Exercise goal → Scan the lines below for the word "import". Copy each line you find it in.

Top of Records for the exercise

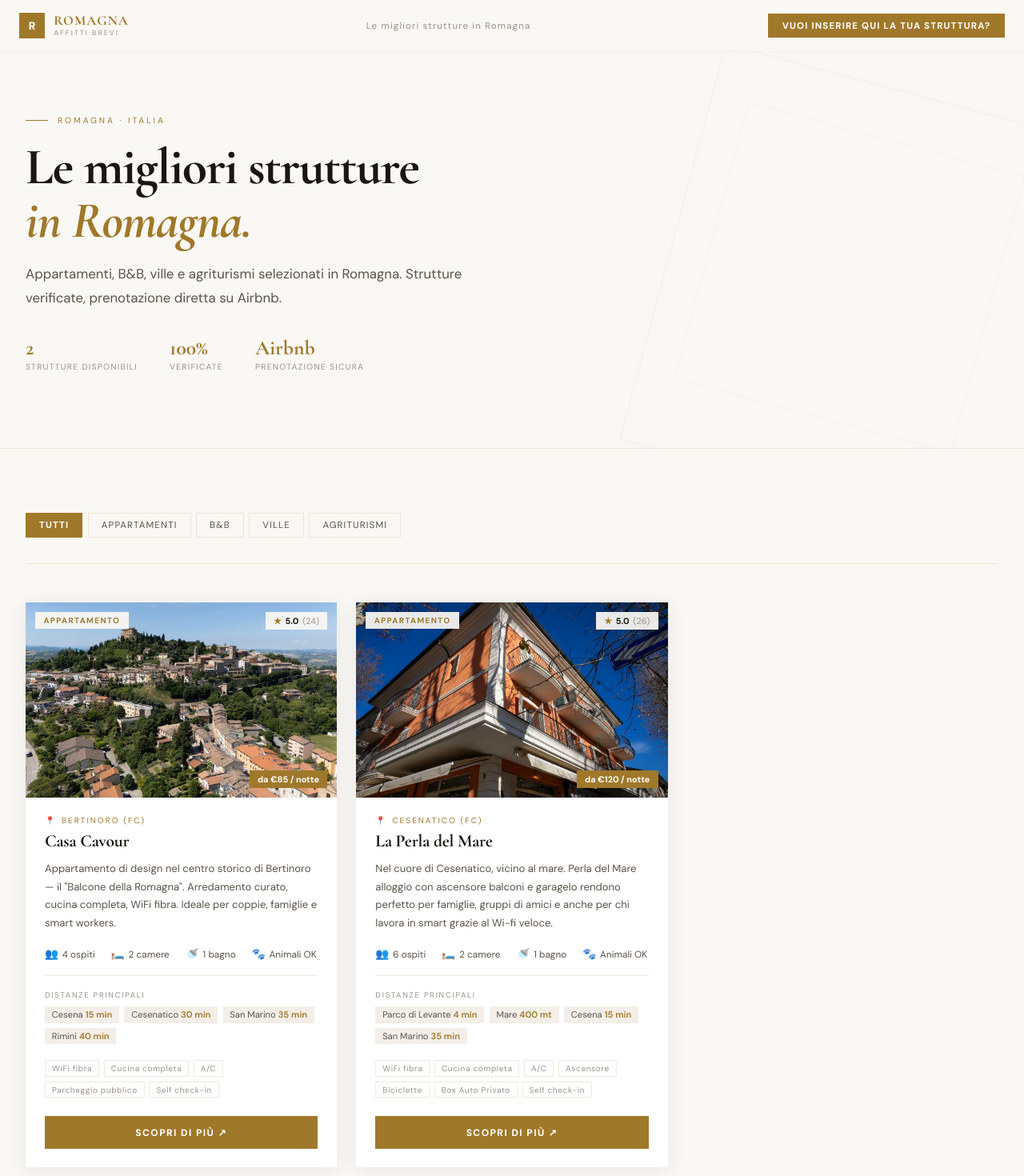
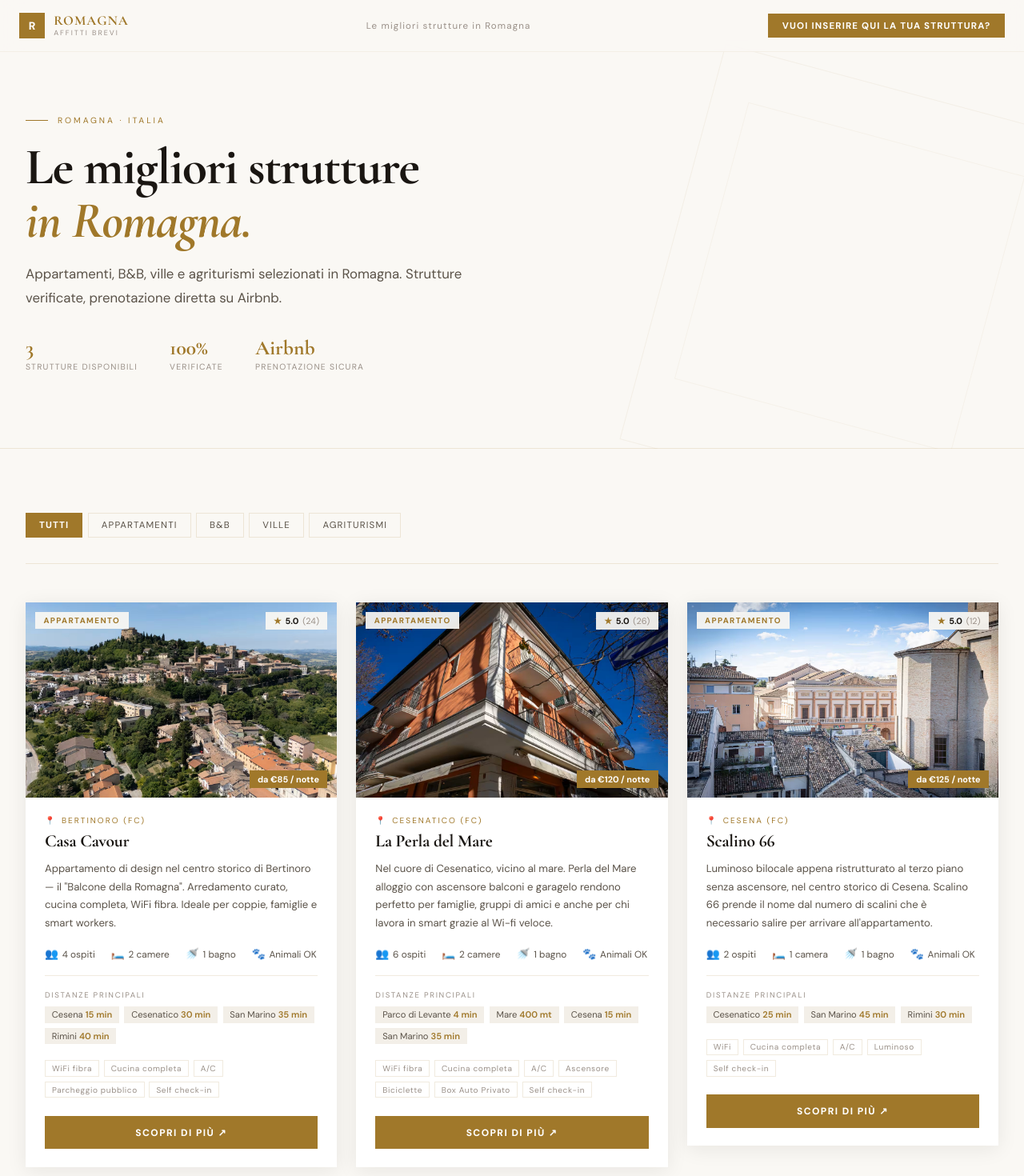
Before and after one commit to vittorionegri68-alt/romagna-affiti-brevi, a React (Vite) app: page / in a window 1280 px wide. Shown: the top 1470 px of the page at 80% size. Built offline with nearby package versions, Linux system fonts and the light colour scheme.

Commit message:
Update strutture.js

```diff
--- a/src/strutture.js
+++ b/src/strutture.js
@@ -41,7 +41,7 @@
 
 import casaCavourCover from './assets/Strutture/casa-cavour/cover.jpg'
 import perlacover from './assets/Strutture/perla/cover.jpg'
-
+import scalinocover from './assets/Strutture/teatro/cover.jpg'
 export const strutture = [
   {
     id: "casa-cavour",
@@ -99,4 +99,30 @@ export const strutture = [
     airbnb: "https://www.airbnb.it/rooms/1310946139319199865?adults=4&search_mode=regular_search&check_in=2025-03-20&check_out=2025-03-25&children=0&infants=0&pets=0&source_impression_id=p3_1742416555_P3xjNrF5P55kSM1D&previous_page_section_name=1000&federated_search_id=54d46396-a5b9-4f12-919f-4386ba2ec412",
     attivo: true,
   },
+ {
+    id: "Scalino-66",
+    nome: "Scalino 66",
+    cover: scalinocover,
+    localita: "Cesena (FC)",
+    regione: "Emilia-Romagna",
+    tipologia: "Appartamento",
+    ospiti: 2,
+    camere: 1,
+    bagni: 1,
+    animali: true,
+    descrizione: "Luminoso bilocale appena ristrutturato al terzo piano senza ascensore, nel centro storico di Cesena. Scalino 66 prende il nome dal numero di scalini che è necessario salire per arrivare all'appartamento.",
+    tag: ["WiFi", "Cucina completa", "A/C","Luminoso","Self check-in"],
+    distanze: [
+      { luogo: "Cesenatico", tempo: "25 min" },
+      { luogo: "San Marino", tempo: "45 min" },
+      { luogo: "Rimini", tempo: "30 min" },
+
+    ],
+    rating: 5.0,
+    recensioni: 12,
+    prezzo_da: 125,
+    url: "https://www.airbnb.it/rooms/1388960535225462602?source_impression_id=p3_1773137227_P3LTxQgztVFjnYT2",
+    airbnb: "https://www.airbnb.it/rooms/1388960535225462602?source_impression_id=p3_1773137227_P3LTxQgztVFjnYT2",
+    attivo: true,
+  },
 ];
```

Bottom of Records for the exercise

Reply →
 import casaCavourCover from './assets/Strutture/casa-cavour/cover.jpg'
 import perlacover from './assets/Strutture/perla/cover.jpg'
+import scalinocover from './assets/Strutture/teatro/cover.jpg'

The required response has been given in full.